### [REQUIREMENT]
Keep only the lines of the data below that contain "from", and copy them.

### [SOURCE MATERIAL]

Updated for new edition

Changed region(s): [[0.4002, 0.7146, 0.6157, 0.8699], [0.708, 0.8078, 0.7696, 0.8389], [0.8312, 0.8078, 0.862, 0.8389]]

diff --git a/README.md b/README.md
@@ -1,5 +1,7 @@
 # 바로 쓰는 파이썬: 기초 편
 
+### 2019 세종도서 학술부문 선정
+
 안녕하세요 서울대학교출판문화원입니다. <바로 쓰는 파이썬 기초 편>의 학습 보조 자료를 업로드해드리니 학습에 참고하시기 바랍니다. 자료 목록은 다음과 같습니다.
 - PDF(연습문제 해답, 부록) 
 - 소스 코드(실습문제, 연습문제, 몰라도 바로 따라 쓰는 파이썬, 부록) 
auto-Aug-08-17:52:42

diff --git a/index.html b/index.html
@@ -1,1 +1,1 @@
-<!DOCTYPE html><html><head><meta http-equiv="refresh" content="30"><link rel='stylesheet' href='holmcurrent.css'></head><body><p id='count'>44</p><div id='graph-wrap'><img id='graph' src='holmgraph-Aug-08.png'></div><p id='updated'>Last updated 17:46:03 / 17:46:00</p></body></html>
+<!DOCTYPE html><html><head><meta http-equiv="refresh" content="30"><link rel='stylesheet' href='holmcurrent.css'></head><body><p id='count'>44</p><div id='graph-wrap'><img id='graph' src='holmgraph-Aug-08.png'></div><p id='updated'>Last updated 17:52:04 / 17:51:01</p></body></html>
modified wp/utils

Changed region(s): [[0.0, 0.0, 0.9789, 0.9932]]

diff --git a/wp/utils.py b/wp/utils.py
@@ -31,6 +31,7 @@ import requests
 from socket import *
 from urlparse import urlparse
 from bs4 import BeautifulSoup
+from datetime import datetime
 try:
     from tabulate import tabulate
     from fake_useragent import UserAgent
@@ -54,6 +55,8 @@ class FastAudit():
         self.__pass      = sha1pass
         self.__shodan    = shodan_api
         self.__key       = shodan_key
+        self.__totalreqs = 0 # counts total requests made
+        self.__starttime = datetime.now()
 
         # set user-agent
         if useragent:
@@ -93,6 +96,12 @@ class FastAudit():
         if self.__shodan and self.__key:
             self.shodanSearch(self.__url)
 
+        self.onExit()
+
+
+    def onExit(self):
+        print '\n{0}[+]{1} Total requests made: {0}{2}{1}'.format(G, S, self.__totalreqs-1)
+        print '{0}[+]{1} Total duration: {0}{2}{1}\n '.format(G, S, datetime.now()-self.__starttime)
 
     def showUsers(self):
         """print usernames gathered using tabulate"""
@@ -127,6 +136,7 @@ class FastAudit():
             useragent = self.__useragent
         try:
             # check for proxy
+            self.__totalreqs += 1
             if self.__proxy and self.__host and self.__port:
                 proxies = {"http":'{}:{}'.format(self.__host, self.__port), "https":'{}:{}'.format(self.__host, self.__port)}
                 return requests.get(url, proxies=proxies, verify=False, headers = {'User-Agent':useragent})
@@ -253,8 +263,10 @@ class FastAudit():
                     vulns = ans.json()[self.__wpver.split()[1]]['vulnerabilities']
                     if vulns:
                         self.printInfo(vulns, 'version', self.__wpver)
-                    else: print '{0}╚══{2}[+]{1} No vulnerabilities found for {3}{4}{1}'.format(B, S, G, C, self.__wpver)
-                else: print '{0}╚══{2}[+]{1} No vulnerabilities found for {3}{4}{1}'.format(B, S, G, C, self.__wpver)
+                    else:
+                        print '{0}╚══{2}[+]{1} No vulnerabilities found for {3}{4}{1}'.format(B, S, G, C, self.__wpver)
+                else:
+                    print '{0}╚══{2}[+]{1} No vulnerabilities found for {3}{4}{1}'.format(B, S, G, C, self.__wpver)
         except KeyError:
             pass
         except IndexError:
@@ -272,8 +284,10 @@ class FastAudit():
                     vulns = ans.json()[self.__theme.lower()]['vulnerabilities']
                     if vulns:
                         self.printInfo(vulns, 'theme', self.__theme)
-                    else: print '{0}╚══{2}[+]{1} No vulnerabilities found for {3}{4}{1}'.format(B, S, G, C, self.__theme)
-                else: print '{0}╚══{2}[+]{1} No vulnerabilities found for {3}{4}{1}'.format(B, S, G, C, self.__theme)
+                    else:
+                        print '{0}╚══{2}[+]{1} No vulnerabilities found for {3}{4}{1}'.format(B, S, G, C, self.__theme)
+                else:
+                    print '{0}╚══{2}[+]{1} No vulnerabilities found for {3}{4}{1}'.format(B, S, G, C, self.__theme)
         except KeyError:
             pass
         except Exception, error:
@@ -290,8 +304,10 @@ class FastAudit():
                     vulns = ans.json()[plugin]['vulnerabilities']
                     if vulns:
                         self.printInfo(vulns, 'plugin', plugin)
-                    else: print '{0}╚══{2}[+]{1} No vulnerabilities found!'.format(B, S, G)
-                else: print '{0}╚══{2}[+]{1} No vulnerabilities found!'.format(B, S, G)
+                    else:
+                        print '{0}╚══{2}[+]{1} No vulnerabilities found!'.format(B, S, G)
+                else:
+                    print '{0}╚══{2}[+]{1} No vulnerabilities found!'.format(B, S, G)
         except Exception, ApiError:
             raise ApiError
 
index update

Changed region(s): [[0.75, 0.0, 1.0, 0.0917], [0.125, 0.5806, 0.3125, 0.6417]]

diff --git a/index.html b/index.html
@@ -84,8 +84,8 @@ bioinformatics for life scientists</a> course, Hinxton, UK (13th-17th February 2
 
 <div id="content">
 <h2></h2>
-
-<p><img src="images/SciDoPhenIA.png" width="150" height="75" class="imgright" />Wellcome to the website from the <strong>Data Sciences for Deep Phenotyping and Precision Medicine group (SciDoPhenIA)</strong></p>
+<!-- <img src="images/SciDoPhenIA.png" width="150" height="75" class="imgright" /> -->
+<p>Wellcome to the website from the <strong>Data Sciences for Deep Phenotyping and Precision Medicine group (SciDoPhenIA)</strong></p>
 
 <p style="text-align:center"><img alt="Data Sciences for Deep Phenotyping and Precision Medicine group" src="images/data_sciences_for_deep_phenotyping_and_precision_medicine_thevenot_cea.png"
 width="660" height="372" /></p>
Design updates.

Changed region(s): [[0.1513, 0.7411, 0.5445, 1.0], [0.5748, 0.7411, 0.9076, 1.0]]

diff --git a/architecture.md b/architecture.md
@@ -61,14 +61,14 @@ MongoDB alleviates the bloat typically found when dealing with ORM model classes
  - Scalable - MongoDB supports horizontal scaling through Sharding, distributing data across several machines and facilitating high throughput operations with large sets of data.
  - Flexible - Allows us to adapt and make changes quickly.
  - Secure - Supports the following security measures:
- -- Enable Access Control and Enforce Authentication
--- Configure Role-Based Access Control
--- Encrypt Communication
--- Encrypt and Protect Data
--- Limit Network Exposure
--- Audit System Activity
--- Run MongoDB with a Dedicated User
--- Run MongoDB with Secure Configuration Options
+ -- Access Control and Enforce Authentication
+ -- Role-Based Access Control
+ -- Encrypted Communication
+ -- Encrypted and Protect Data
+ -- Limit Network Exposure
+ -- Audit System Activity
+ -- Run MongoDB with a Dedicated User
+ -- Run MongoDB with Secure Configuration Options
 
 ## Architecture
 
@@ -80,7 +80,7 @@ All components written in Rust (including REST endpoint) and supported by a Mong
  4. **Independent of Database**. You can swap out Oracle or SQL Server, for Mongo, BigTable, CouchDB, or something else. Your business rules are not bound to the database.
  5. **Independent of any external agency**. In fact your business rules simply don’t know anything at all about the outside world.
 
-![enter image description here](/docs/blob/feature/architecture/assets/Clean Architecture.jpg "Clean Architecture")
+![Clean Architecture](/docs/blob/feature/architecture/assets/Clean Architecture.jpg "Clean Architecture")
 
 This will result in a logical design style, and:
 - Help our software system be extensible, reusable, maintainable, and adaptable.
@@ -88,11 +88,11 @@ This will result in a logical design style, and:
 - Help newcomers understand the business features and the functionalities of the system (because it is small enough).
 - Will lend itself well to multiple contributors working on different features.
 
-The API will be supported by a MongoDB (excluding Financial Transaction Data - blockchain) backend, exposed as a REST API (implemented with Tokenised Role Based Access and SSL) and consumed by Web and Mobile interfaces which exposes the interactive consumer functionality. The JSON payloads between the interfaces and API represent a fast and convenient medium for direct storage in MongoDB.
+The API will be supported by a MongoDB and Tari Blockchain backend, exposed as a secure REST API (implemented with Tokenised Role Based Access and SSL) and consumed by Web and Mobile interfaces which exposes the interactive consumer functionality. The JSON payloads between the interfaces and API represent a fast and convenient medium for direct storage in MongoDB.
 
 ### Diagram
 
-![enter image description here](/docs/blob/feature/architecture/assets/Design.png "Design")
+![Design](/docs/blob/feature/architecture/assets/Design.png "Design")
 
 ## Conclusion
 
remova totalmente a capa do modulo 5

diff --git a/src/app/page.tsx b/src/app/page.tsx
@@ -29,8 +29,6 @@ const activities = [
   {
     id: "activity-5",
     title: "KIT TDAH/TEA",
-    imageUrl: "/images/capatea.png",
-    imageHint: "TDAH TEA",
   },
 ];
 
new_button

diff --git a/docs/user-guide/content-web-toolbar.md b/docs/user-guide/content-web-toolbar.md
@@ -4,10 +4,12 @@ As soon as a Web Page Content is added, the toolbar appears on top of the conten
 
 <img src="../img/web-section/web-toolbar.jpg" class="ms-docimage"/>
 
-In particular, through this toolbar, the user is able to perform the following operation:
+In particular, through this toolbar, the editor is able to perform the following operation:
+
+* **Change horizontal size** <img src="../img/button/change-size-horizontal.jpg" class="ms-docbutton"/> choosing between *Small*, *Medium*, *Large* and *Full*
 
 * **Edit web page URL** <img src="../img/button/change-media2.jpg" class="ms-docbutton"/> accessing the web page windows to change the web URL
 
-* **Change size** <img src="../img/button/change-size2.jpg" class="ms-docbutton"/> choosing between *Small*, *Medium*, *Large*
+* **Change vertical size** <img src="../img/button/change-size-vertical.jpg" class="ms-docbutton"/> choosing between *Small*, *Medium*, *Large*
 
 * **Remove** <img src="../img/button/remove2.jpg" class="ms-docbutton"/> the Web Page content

### [RESPONSE TO THIS TASK]
 from socket import *
 from urlparse import urlparse
 from bs4 import BeautifulSoup
+from datetime import datetime
     from tabulate import tabulate
     from fake_useragent import UserAgent
-<p><img src="images/SciDoPhenIA.png" width="150" height="75" class="imgright" />Wellcome to the website from the <strong>Data Sciences for Deep Phenotyping and Precision Medicine group (SciDoPhenIA)</strong></p>
+<p>Wellcome to the website from the <strong>Data Sciences for Deep Phenotyping and Precision Medicine group (SciDoPhenIA)</strong></p>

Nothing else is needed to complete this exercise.